We got ourselves re-oriented and I directed her to ‘search’ again. We got through the contamination section and onto the last part of the track. Although we still had the wind, we now were dealing with only one track and she found her last item. We were both cold, somewhat frustrated, and yet relieved we had finished – we had found all the items. Together, we had completed the task and we felt a sense of accomplishment in the midst of the frustration.
On the way home, I could sense that Carlie had found the morning very challenging. Dogs have the capacity to understand us and are often impacted or influenced by our emotions. I wanted to change our response to the morning and I knew that change needed to come from me. Our trainer always tells people to talk to their dogs. Explain things. Even though there is no scientific evidence to prove they understand us, again and again, she sees that it works, so go with it.
I, of course, know Carlie listens when I speak with her. What she understands I’m not sure, but I can tell when she has understood the concept or sentiment I wish to convey. I told Carlie that “I know it was frustrating and very hard. But we did it. We stayed with the track. We finished it together. We worked together and didn’t give up on each other. We both kept working to finish the track. That is what we celebrate.” I thanked her several times for her good work and partnership.
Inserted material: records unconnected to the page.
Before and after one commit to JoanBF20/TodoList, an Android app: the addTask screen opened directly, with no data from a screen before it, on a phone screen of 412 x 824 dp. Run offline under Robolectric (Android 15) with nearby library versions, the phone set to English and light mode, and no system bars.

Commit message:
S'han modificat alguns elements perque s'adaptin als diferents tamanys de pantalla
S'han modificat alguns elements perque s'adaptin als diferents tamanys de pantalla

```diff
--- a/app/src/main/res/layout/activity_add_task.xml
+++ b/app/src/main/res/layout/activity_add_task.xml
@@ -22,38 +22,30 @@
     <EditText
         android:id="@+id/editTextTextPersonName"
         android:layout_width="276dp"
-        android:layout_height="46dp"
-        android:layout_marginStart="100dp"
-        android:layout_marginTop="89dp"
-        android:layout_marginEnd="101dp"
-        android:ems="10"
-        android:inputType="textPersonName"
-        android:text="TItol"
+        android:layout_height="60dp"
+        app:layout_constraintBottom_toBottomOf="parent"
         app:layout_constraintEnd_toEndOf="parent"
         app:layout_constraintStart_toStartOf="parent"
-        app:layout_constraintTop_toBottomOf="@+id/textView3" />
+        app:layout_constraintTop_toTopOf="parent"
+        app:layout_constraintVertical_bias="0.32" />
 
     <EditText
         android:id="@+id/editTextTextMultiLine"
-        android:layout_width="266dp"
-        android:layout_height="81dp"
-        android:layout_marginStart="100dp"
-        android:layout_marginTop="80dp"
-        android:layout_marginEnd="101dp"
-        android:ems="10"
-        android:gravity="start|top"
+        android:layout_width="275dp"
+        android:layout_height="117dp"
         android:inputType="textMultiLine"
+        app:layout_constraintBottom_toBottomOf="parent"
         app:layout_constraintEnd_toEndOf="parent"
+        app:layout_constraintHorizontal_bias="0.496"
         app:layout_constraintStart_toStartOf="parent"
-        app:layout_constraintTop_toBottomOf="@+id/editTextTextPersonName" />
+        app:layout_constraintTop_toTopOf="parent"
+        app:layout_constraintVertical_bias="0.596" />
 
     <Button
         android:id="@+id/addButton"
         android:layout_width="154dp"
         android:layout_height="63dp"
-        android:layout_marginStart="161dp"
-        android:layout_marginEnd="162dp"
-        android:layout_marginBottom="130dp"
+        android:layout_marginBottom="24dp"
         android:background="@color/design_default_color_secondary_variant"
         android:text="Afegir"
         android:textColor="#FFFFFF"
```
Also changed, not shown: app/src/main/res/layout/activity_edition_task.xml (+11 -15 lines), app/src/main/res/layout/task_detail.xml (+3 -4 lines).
She sighed, relaxed and put her head on the door handle (her favourite resting spot in the car).
Change is difficult. It requires our all and sometimes more than we know we have (like this tracking session with Carlie). And when change is necessary in a relationship, change needs to be mutual. Both parties need to stick with the change process. If only one person is doing the changing, eventually the partnership will fall apart or one party will get sick or at the extreme, die.
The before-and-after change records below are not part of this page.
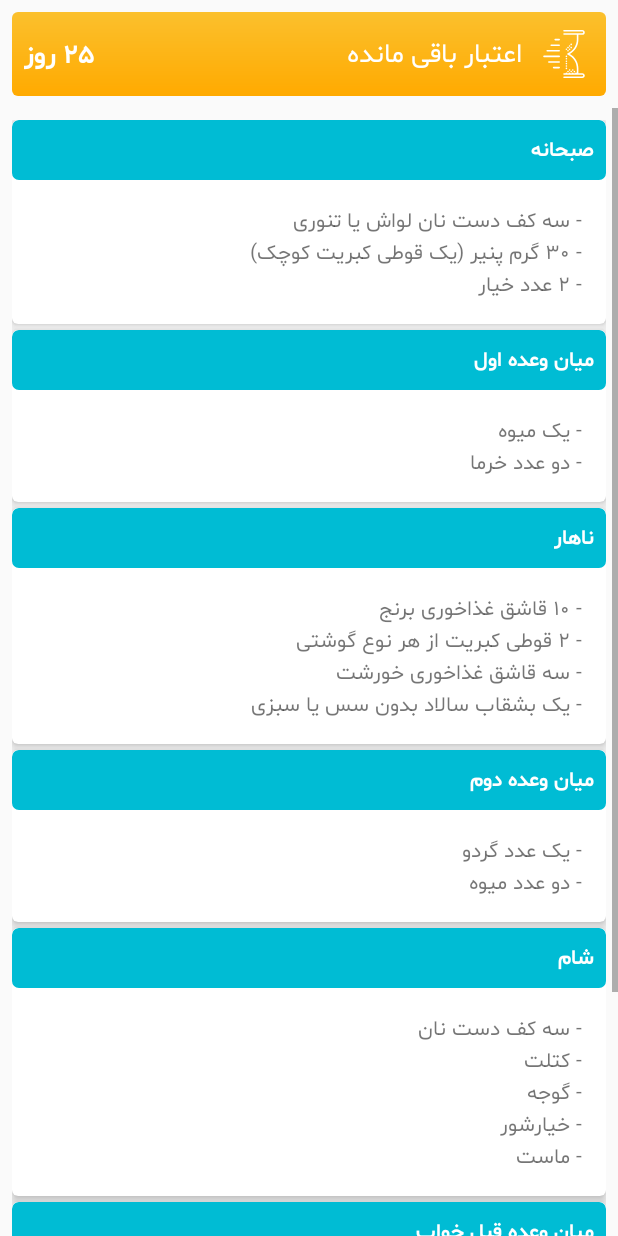
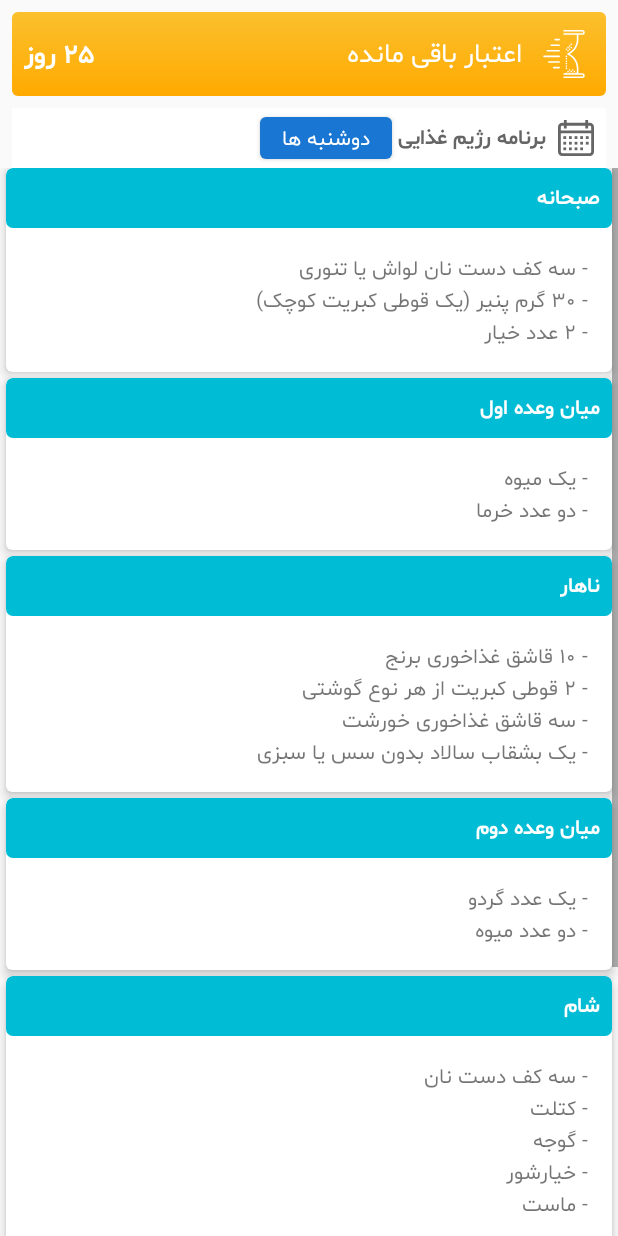
Before and after one commit to danialnoaein/hackahealth2-diatel, an Android app: the layout fragment_main_regime.xml on its own in the app's theme, with its tools: preview values and no code run, on a phone screen of 412 x 824 dp. Run offline under Robolectric (Android 15) with nearby library versions, the phone set to English and light mode, and no system bars.

Commit message:
Add day change in Regime fragment

```diff
--- /dev/null
+++ b/app/src/main/res/drawable/ic_calendar.xml
@@ -0,0 +1,18 @@
+<vector android:height="24dp" android:viewportHeight="512"
+    android:viewportWidth="512" android:width="24dp" xmlns:android="http://schemas.android.com/apk/res/android">
+    <path android:fillColor="#FF000000" android:pathData="M452,40h-24V0h-40v40H124V0H84v40H60C26.916,40 0,66.916 0,100v352c0,33.084 26.916,60 60,60h392c33.084,0 60,-26.916 60,-60V100C512,66.916 485.084,40 452,40zM472,452c0,11.028 -8.972,20 -20,20H60c-11.028,0 -20,-8.972 -20,-20V188h432V452zM472,148H40v-48c0,-11.028 8.972,-20 20,-20h24v40h40V80h264v40h40V80h24c11.028,0 20,8.972 20,20V148z"/>
+    <path android:fillColor="#FF000000" android:pathData="M76,230h40v40h-40z"/>
+    <path android:fillColor="#FF000000" android:pathData="M156,230h40v40h-40z"/>
+    <path android:fillColor="#FF000000" android:pathData="M236,230h40v40h-40z"/>
+    <path android:fillColor="#FF000000" android:pathData="M316,230h40v40h-40z"/>
+    <path android:fillColor="#FF000000" android:pathData="M396,230h40v40h-40z"/>
+    <path android:fillColor="#FF000000" android:pathData="M76,310h40v40h-40z"/>
+    <path android:fillColor="#FF000000" android:pathData="M156,310h40v40h-40z"/>
+    <path android:fillColor="#FF000000" android:pathData="M236,310h40v40h-40z"/>
+    <path android:fillColor="#FF000000" android:pathData="M316,310h40v40h-40z"/>
+    <path android:fillColor="#FF000000" android:pathData="M76,390h40v40h-40z"/>
+    <path android:fillColor="#FF000000" android:pathData="M156,390h40v40h-40z"/>
+    <path android:fillColor="#FF000000" android:pathData="M236,390h40v40h-40z"/>
+    <path android:fillColor="#FF000000" android:pathData="M316,390h40v40h-40z"/>
+    <path android:fillColor="#FF000000" android:pathData="M396,310h40v40h-40z"/>
+</vector>
--- a/app/src/main/res/layout/fragment_main_regime.xml
+++ b/app/src/main/res/layout/fragment_main_regime.xml
@@ -38,6 +38,39 @@
 
     </LinearLayout>
 
+    <LinearLayout
+        android:layout_width="match_parent"
+        android:layout_height="40dp"
+        android:background="@android:color/white"
+        android:orientation="horizontal"
+        android:layout_marginLeft="8dp"
+        android:layout_marginRight="8dp"
+        android:gravity="right|center_vertical">
+
+        <danialnoaein_widgets.Button
+            android:layout_width="wrap_content"
+            android:layout_height="28dp"
+            android:text="دوشنبه ها"
+            android:id="@+id/btn_change_week_day"
+            android:background="@drawable/primary_background"
+            android:textColor="@android:color/white"/>
+
+        <danialnoaein_widgets.TextViewBold
+            android:layout_width="wrap_content"
+            android:layout_height="wrap_content"
+            android:textColor="@color/grey_60"
+            android:text="برنامه رژیم غذایی "/>
+
+        <ImageView
+            android:layout_width="24dp"
+            android:layout_height="24dp"
+            android:layout_marginLeft="8dp"
+            android:layout_marginRight="8dp"
+            android:tint="@color/grey_60"
+            app:srcCompat="@drawable/ic_calendar"/>
+
+    </LinearLayout>
+
     <ScrollView
         android:layout_width="match_parent"
         android:layout_height="wrap_content">
@@ -45,7 +78,6 @@
         <LinearLayout
             android:layout_width="match_parent"
             android:layout_height="wrap_content"
-            android:layout_margin="8dp"
             android:orientation="vertical">
 
             <android.support.v7.widget.CardView xmlns:android="http://schemas.android.com/apk/res/android"
@@ -54,6 +86,8 @@
                 android:layout_width="match_parent"
                 android:layout_height="wrap_content"
                 card_view:cardElevation="4dp"
+                android:layout_marginRight="4dp"
+                android:layout_marginLeft="4dp"
                 android:layout_marginBottom="4dp"
                 card_view:cardCornerRadius="4dp"
                 android:adjustViewBounds="true"
@@ -115,6 +149,8 @@
                 android:layout_height="wrap_content"
                 android:layout_marginBottom="4dp"
                 card_view:cardElevation="4dp"
+                android:layout_marginRight="4dp"
+                android:layout_marginLeft="4dp"
                 card_view:cardCornerRadius="4dp"
                 android:adjustViewBounds="true"
                 android:orientation="vertical">
@@ -170,6 +206,8 @@
                 android:layout_height="wrap_content"
                 android:layout_marginBottom="4dp"
                 card_view:cardElevation="4dp"
+                android:layout_marginRight="4dp"
+                android:layout_marginLeft="4dp"
                 card_view:cardCornerRadius="4dp"
                 android:adjustViewBounds="true"
                 android:orientation="vertical">
@@ -234,6 +272,8 @@
                 android:layout_height="wrap_content"
                 android:layout_marginBottom="4dp"
                 card_view:cardElevation="4dp"
+                android:layout_marginRight="4dp"
+                android:layout_marginLeft="4dp"
                 card_view:cardCornerRadius="4dp"
                 android:adjustViewBounds="true"
                 android:orientation="vertical">
@@ -289,6 +329,8 @@
                 android:layout_height="wrap_content"
                 android:layout_marginBottom="4dp"
                 card_view:cardElevation="4dp"
+                android:layout_marginRight="4dp"
+                android:layout_marginLeft="4dp"
                 card_view:cardCornerRadius="4dp"
                 android:adjustViewBounds="true"
                 android:orientation="vertical">
@@ -358,6 +400,8 @@
                 android:layout_height="wrap_content"
                 android:layout_marginBottom="4dp"
                 card_view:cardElevation="4dp"
+                android:layout_marginRight="4dp"
+                android:layout_marginLeft="4dp"
                 card_view:cardCornerRadius="4dp"
                 android:adjustViewBounds="true"
                 android:orientation="vertical">
```
Also changed, not shown: app/src/main/java/fragments/main_fragments/RegimeFragment.java (+29 -2 lines), app/src/main/res/layout/dialog_days_of_week.xml (added, +78 -0 lines), 232 other files.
Change is a natural given. How much change is often up to us. However, the level of change we allow, is the level of peace and joy we will be gifted. Change will take us outside our comfort zone as it did for Carlie and I. It will mean learning new skills that push us outside of our competency. And change will mean that sometimes we need to leave some people behind who cannot and will not join us on the change journey. But if we do not leave them, we will find ourselves frustrated and angry or depressed because we will have to stifle our own joy, freedom and potential to stay with the other … and perhaps make ourselves sick.
Those of you who follow me on Facebook know that I’ve been inviting people to listen for their sacred word for 2016; that sacred word that will grow them, transform their hearts, expand their sense of self and guide them. My word is ‘imagine freedom’. To have more freedom, to imagine more freedom, I have to change. And I can’t ask Carlie to be the one to go first. It’s not for me to ask my family or friends to go first. However, as I change and invite more freedom into my life, I can ask them to partner with me in changing. I can invite them onto a journey of change with me, so we can move up toward partnership or companionship with each other, toward more intimacy and connection, toward higher expressions of love and joy.
This month I am offering a Reiki Retreat on February 19-21st on Moving into Freedom for anyone who wants to join us on ‘being free’.
I am also co-facilitating Peace Circles in which amazing conversations happen among people who want to walk inner peace to interpersonal peace in our lives. With peace, we are free. In peace, we have joy. If you really want change this year, are ready and committed for it, join us.
If you looking for new ways to imagine peace in the way you live your life this year, plug into one of the available programs. Or contact me for an individual session. You just might experience the freedom to be the ‘you’ you are, rather than the ‘you’ you think you would be, should be or could be if only life were different. Change you and you will change your life.